**DATA**
----------

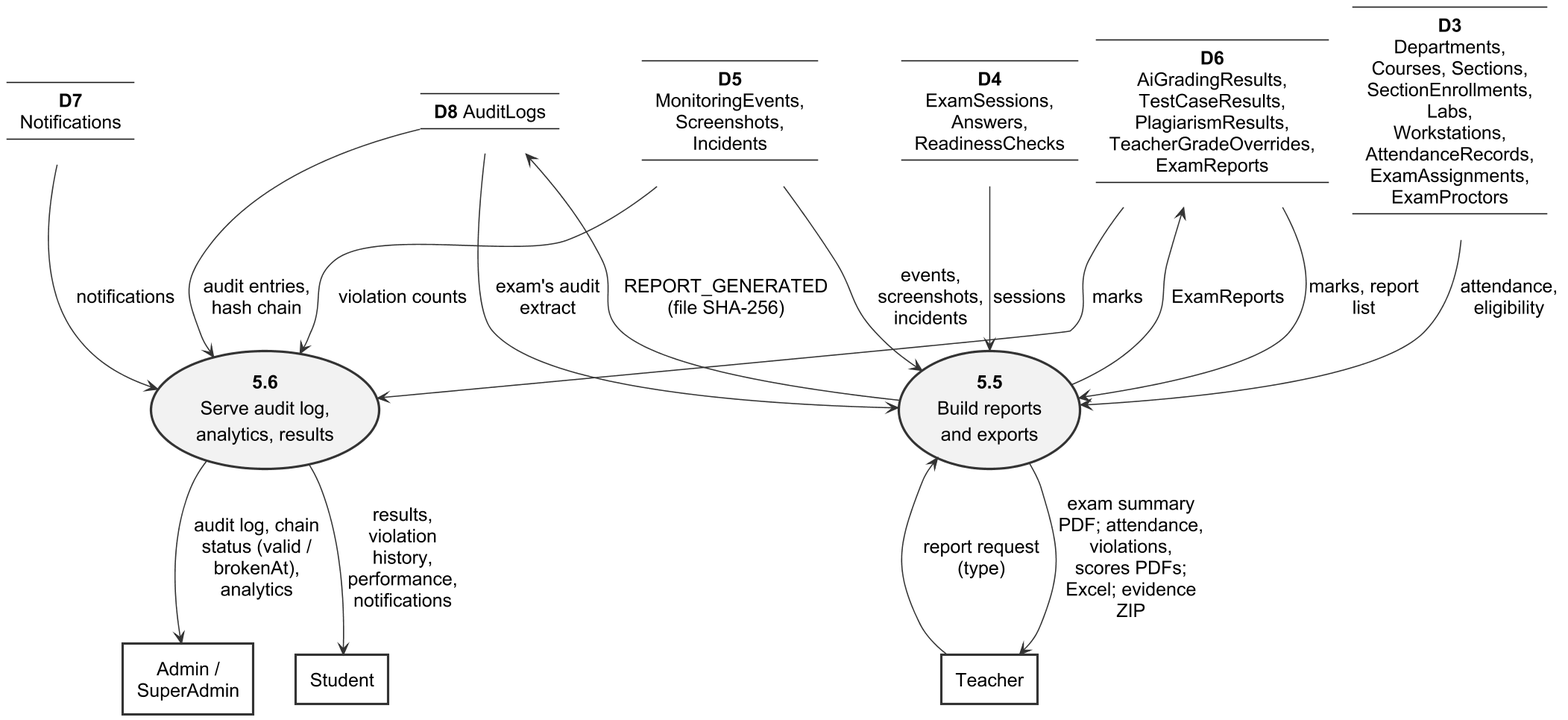
Haiderali27-hub/AI-Lab-Monitoring- keeps this PlantUML diagram as important docs/fyp_doc_3chatp/Figures/dfd_level_2b_reports.png. Above is the earlier version. Source of this version:
```plantuml
@startuml
!include style.iuml
skinparam defaultFontSize 16
skinparam ArrowFontSize 16
skinparam nodesep 14
skinparam ranksep 34
skinparam defaultTextAlignment center
skinparam rectangle<<entity>> {
  BorderThickness 2
  RoundCorner 0
  BackgroundColor #FFFFFF
}
skinparam rectangle<<optional>> {
  RoundCorner 0
  BorderStyle dashed
  BackgroundColor #FFFFFF
}
skinparam usecase {
  BorderColor #333333
  BorderThickness 2
  BackgroundColor #F2F2F2
}
skinparam usecase<<ref>> {
  BorderStyle dashed
  BorderThickness 1
  BackgroundColor #FFFFFF
}
skinparam label {
  FontSize 16
}
hide stereotype

rectangle "Admin /\nSuperAdmin" <<entity>> as ADM
rectangle "Student" <<entity>> as STU
usecase "**5.5**\nBuild reports\nand exports" as P55
usecase "**5.6**\nServe audit log,\nanalytics, results" as P56
label D3 [
----
**D3**
Departments,
Courses, Sections,
SectionEnrollments,
Labs,
Workstations,
AttendanceRecords,
ExamAssignments,
ExamProctors
----
]
label D5 [
----
**D5**
MonitoringEvents,
Screenshots,
Incidents
----
]
label D6 [
----
**D6**
AiGradingResults,
TestCaseResults,
PlagiarismResults,
TeacherGradeOverrides,
ExamReports
----
]
label D7 [
----
**D7**
Notifications
----
]
label D8 [
----
**D8** AuditLogs
----
]
rectangle "Teacher" <<entity>> as TEA2
label D4b [
----
**D4**
ExamSessions,
Answers,
ReadinessChecks
----
]

D6 --> P55 : marks, report\nlist
D3 --> P55 : attendance,\neligibility
D4b --> P55 : sessions
D5 --> P55 : events,\nscreenshots,\nincidents
D8 --> P55 : exam's audit\nextract
D6 <-- P55 : ExamReports
D8 <-- P55 : REPORT_GENERATED\n(file SHA-256)
P55 <-- TEA2 : report request\n(type)
P55 --> TEA2 : exam summary\nPDF; attendance,\nviolations,\nscores PDFs;\nExcel; evidence\nZIP
D8 --> P56 : audit entries,\nhash chain
D6 --> P56 : marks
D5 --> P56 : violation counts
D7 --> P56 : notifications
P56 --> ADM : audit log, chain\nstatus (valid /\nbrokenAt),\nanalytics
P56 --> STU : results,\nviolation\nhistory,\nperformance,\nnotifications
@enduml
```
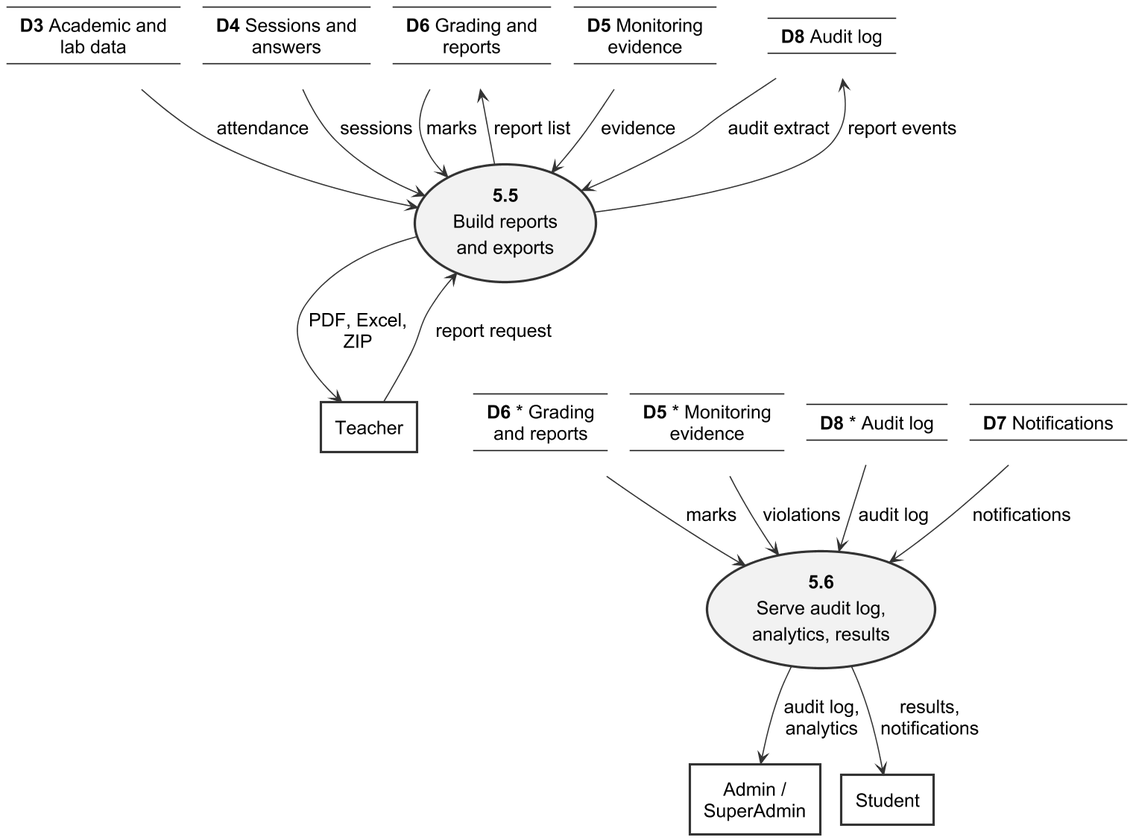
Later version of the same file.

Change to the diagram source:
```diff
@@ -2,8 +2,8 @@
 !include style.iuml
 skinparam defaultFontSize 16
 skinparam ArrowFontSize 16
-skinparam nodesep 14
-skinparam ranksep 34
+skinparam nodesep 18
+skinparam ranksep 40
 skinparam defaultTextAlignment center
 skinparam rectangle<<entity>> {
   BorderThickness 2
@@ -29,76 +29,80 @@
   FontSize 16
 }
 hide stereotype
+top to bottom direction
 
-rectangle "Admin /\nSuperAdmin" <<entity>> as ADM
-rectangle "Student" <<entity>> as STU
-usecase "**5.5**\nBuild reports\nand exports" as P55
-usecase "**5.6**\nServe audit log,\nanalytics, results" as P56
 label D3 [
 ----
-**D3**
-Departments,
-Courses, Sections,
-SectionEnrollments,
-Labs,
-Workstations,
-AttendanceRecords,
-ExamAssignments,
-ExamProctors
+**D3** Academic and
+lab data
+----
+]
+label D4 [
+----
+**D4** Sessions and
+answers
+----
+]
+label D6 [
+----
+**D6** Grading and
+reports
 ----
 ]
 label D5 [
 ----
-**D5**
-MonitoringEvents,
-Screenshots,
-Incidents
+**D5** Monitoring
+evidence
 ----
 ]
-label D6 [
+label D8 [
 ----
-**D6**
-AiGradingResults,
-TestCaseResults,
-PlagiarismResults,
-TeacherGradeOverrides,
-ExamReports
+**D8** Audit log
+----
+]
+usecase "**5.5**\nBuild reports\nand exports" as P55
+rectangle "Teacher" <<entity>> as TEA
+label D6b [
+----
+**D6 *** Grading
+and reports
+----
+]
+label D5b [
+----
+**D5 *** Monitoring
+evidence
+----
+]
+label D8b [
+----
+**D8 *** Audit log
 ----
 ]
 label D7 [
 ----
-**D7**
-Notifications
+**D7** Notifications
 ----
 ]
-label D8 [
-----
-**D8** AuditLogs
-----
-]
-rectangle "Teacher" <<entity>> as TEA2
-label D4b [
-----
-**D4**
-ExamSessions,
-Answers,
-ReadinessChecks
-----
-]
+usecase "**5.6**\nServe audit log,\nanalytics, results" as P56
+rectangle "Admin /\nSuperAdmin" <<entity>> as ADM
+rectangle "Student" <<entity>> as STU
 
-D6 --> P55 : marks, report\nlist
-D3 --> P55 : attendance,\neligibility
-D4b --> P55 : sessions
-D5 --> P55 : events,\nscreenshots,\nincidents
-D8 --> P55 : exam's audit\nextract
-D6 <-- P55 : ExamReports
-D8 <-- P55 : REPORT_GENERATED\n(file SHA-256)
-P55 <-- TEA2 : report request\n(type)
-P55 --> TEA2 : exam summary\nPDF; attendance,\nviolations,\nscores PDFs;\nExcel; evidence\nZIP
-D8 --> P56 : audit entries,\nhash chain
-D6 --> P56 : marks
-D5 --> P56 : violation counts
+D3 --> P55 : attendance
+D4 --> P55 : sessions
+D6 --> P55 : marks
+D6 <-- P55 : report list
+D5 --> P55 : evidence
+D8 --> P55 : audit extract
+D8 <-- P55 : report events
+P55 --> TEA : PDF, Excel,\nZIP
+P55 <-- TEA : report request
+P55 -[hidden]-> D6b
+P55 -[hidden]-> D5b
+D6b --> P56 : marks
+D5b --> P56 : violations
+D8b --> P56 : audit log
 D7 --> P56 : notifications
-P56 --> ADM : audit log, chain\nstatus (valid /\nbrokenAt),\nanalytics
-P56 --> STU : results,\nviolation\nhistory,\nperformance,\nnotifications
+P56 --> ADM : audit log,\nanalytics
+P56 --> STU : results,\nnotifications
 @enduml
```
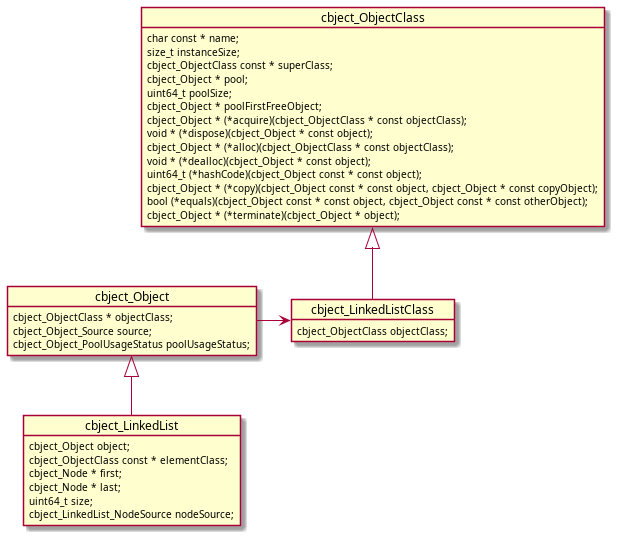
alexmarincu/Cbject keeps this PlantUML diagram as docs/media/diag-linkedList.png. Above is the earlier version.
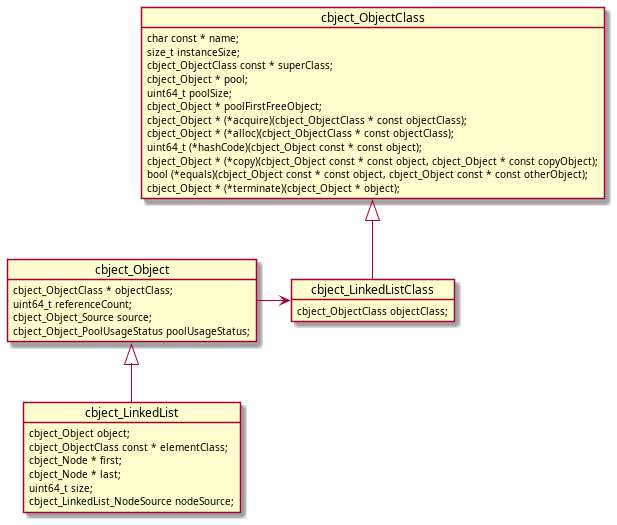
After the change.

Change to the diagram source:
```diff
@@ -12,6 +12,7 @@
 }
 object cbject_Object {
     cbject_ObjectClass * objectClass;
+    uint64_t referenceCount;
     cbject_Object_Source source;
     cbject_Object_PoolUsageStatus poolUsageStatus;
 }
@@ -23,9 +24,7 @@
     uint64_t poolSize;
     cbject_Object * poolFirstFreeObject;
     cbject_Object * (*acquire)(cbject_ObjectClass * const objectClass);
-    void * (*dispose)(cbject_Object * const object);
     cbject_Object * (*alloc)(cbject_ObjectClass * const objectClass);
-    void * (*dealloc)(cbject_Object * const object);
     uint64_t (*hashCode)(cbject_Object const * const object);
     cbject_Object * (*copy)(cbject_Object const * const object, cbject_Object * const copyObject);
     bool (*equals)(cbject_Object const * const object, cbject_Object const * const otherObject);
```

----------

**THE PROBLEM**
Excluding pictures, print all lines above exactly.

**RESULT BELOW**
Haiderali27-hub/AI-Lab-Monitoring- keeps this PlantUML diagram as important docs/fyp_doc_3chatp/Figures/dfd_level_2b_reports.png. Above is the earlier version. Source of this version:
```plantuml
@startuml
!include style.iuml
skinparam defaultFontSize 16
skinparam ArrowFontSize 16
skinparam nodesep 14
skinparam ranksep 34
skinparam defaultTextAlignment center
skinparam rectangle<<entity>> {
  BorderThickness 2
  RoundCorner 0
  BackgroundColor #FFFFFF
}
skinparam rectangle<<optional>> {
  RoundCorner 0
  BorderStyle dashed
  BackgroundColor #FFFFFF
}
skinparam usecase {
  BorderColor #333333
  BorderThickness 2
  BackgroundColor #F2F2F2
}
skinparam usecase<<ref>> {
  BorderStyle dashed
  BorderThickness 1
  BackgroundColor #FFFFFF
}
skinparam label {
  FontSize 16
}
hide stereotype

rectangle "Admin /\nSuperAdmin" <<entity>> as ADM
rectangle "Student" <<entity>> as STU
usecase "**5.5**\nBuild reports\nand exports" as P55
usecase "**5.6**\nServe audit log,\nanalytics, results" as P56
label D3 [
----
**D3**
Departments,
Courses, Sections,
SectionEnrollments,
Labs,
Workstations,
AttendanceRecords,
ExamAssignments,
ExamProctors
----
]
label D5 [
----
**D5**
MonitoringEvents,
Screenshots,
Incidents
----
]
label D6 [
----
**D6**
AiGradingResults,
TestCaseResults,
PlagiarismResults,
TeacherGradeOverrides,
ExamReports
----
]
label D7 [
----
**D7**
Notifications
----
]
label D8 [
----
**D8** AuditLogs
----
]
rectangle "Teacher" <<entity>> as TEA2
label D4b [
----
**D4**
ExamSessions,
Answers,
ReadinessChecks
----
]

D6 --> P55 : marks, report\nlist
D3 --> P55 : attendance,\neligibility
D4b --> P55 : sessions
D5 --> P55 : events,\nscreenshots,\nincidents
D8 --> P55 : exam's audit\nextract
D6 <-- P55 : ExamReports
D8 <-- P55 : REPORT_GENERATED\n(file SHA-256)
P55 <-- TEA2 : report request\n(type)
P55 --> TEA2 : exam summary\nPDF; attendance,\nviolations,\nscores PDFs;\nExcel; evidence\nZIP
D8 --> P56 : audit entries,\nhash chain
D6 --> P56 : marks
D5 --> P56 : violation counts
D7 --> P56 : notifications
P56 --> ADM : audit log, chain\nstatus (valid /\nbrokenAt),\nanalytics
P56 --> STU : results,\nviolation\nhistory,\nperformance,\nnotifications
@enduml
```
Later version of the same file.

Change to the diagram source:
```diff
@@ -2,8 +2,8 @@
 !include style.iuml
 skinparam defaultFontSize 16
 skinparam ArrowFontSize 16
-skinparam nodesep 14
-skinparam ranksep 34
+skinparam nodesep 18
+skinparam ranksep 40
 skinparam defaultTextAlignment center
 skinparam rectangle<<entity>> {
   BorderThickness 2
@@ -29,76 +29,80 @@
   FontSize 16
 }
 hide stereotype
+top to bottom direction
 
-rectangle "Admin /\nSuperAdmin" <<entity>> as ADM
-rectangle "Student" <<entity>> as STU
-usecase "**5.5**\nBuild reports\nand exports" as P55
-usecase "**5.6**\nServe audit log,\nanalytics, results" as P56
 label D3 [
 ----
-**D3**
-Departments,
-Courses, Sections,
-SectionEnrollments,
-Labs,
-Workstations,
-AttendanceRecords,
-ExamAssignments,
-ExamProctors
+**D3** Academic and
+lab data
+----
+]
+label D4 [
+----
+**D4** Sessions and
+answers
+----
+]
+label D6 [
+----
+**D6** Grading and
+reports
 ----
 ]
 label D5 [
 ----
-**D5**
-MonitoringEvents,
-Screenshots,
-Incidents
+**D5** Monitoring
+evidence
 ----
 ]
-label D6 [
+label D8 [
 ----
-**D6**
-AiGradingResults,
-TestCaseResults,
-PlagiarismResults,
-TeacherGradeOverrides,
-ExamReports
+**D8** Audit log
+----
+]
+usecase "**5.5**\nBuild reports\nand exports" as P55
+rectangle "Teacher" <<entity>> as TEA
+label D6b [
+----
+**D6 *** Grading
+and reports
+----
+]
+label D5b [
+----
+**D5 *** Monitoring
+evidence
+----
+]
+label D8b [
+----
+**D8 *** Audit log
 ----
 ]
 label D7 [
 ----
-**D7**
-Notifications
+**D7** Notifications
 ----
 ]
-label D8 [
-----
-**D8** AuditLogs
-----
-]
-rectangle "Teacher" <<entity>> as TEA2
-label D4b [
-----
-**D4**
-ExamSessions,
-Answers,
-ReadinessChecks
-----
-]
+usecase "**5.6**\nServe audit log,\nanalytics, results" as P56
+rectangle "Admin /\nSuperAdmin" <<entity>> as ADM
+rectangle "Student" <<entity>> as STU
 
-D6 --> P55 : marks, report\nlist
-D3 --> P55 : attendance,\neligibility
-D4b --> P55 : sessions
-D5 --> P55 : events,\nscreenshots,\nincidents
-D8 --> P55 : exam's audit\nextract
-D6 <-- P55 : ExamReports
-D8 <-- P55 : REPORT_GENERATED\n(file SHA-256)
-P55 <-- TEA2 : report request\n(type)
-P55 --> TEA2 : exam summary\nPDF; attendance,\nviolations,\nscores PDFs;\nExcel; evidence\nZIP
-D8 --> P56 : audit entries,\nhash chain
-D6 --> P56 : marks
-D5 --> P56 : violation counts
+D3 --> P55 : attendance
+D4 --> P55 : sessions
+D6 --> P55 : marks
+D6 <-- P55 : report list
+D5 --> P55 : evidence
+D8 --> P55 : audit extract
+D8 <-- P55 : report events
+P55 --> TEA : PDF, Excel,\nZIP
+P55 <-- TEA : report request
+P55 -[hidden]-> D6b
+P55 -[hidden]-> D5b
+D6b --> P56 : marks
+D5b --> P56 : violations
+D8b --> P56 : audit log
 D7 --> P56 : notifications
-P56 --> ADM : audit log, chain\nstatus (valid /\nbrokenAt),\nanalytics
-P56 --> STU : results,\nviolation\nhistory,\nperformance,\nnotifications
+P56 --> ADM : audit log,\nanalytics
+P56 --> STU : results,\nnotifications
 @enduml
```
alexmarincu/Cbject keeps this PlantUML diagram as docs/media/diag-linkedList.png. Above is the earlier version.
After the change.

Change to the diagram source:
```diff
@@ -12,6 +12,7 @@
 }
 object cbject_Object {
     cbject_ObjectClass * objectClass;
+    uint64_t referenceCount;
     cbject_Object_Source source;
     cbject_Object_PoolUsageStatus poolUsageStatus;
 }
@@ -23,9 +24,7 @@
     uint64_t poolSize;
     cbject_Object * poolFirstFreeObject;
     cbject_Object * (*acquire)(cbject_ObjectClass * const objectClass);
-    void * (*dispose)(cbject_Object * const object);
     cbject_Object * (*alloc)(cbject_ObjectClass * const objectClass);
-    void * (*dealloc)(cbject_Object * const object);
     uint64_t (*hashCode)(cbject_Object const * const object);
     cbject_Object * (*copy)(cbject_Object const * const object, cbject_Object * const copyObject);
     bool (*equals)(cbject_Object const * const object, cbject_Object const * const otherObject);
```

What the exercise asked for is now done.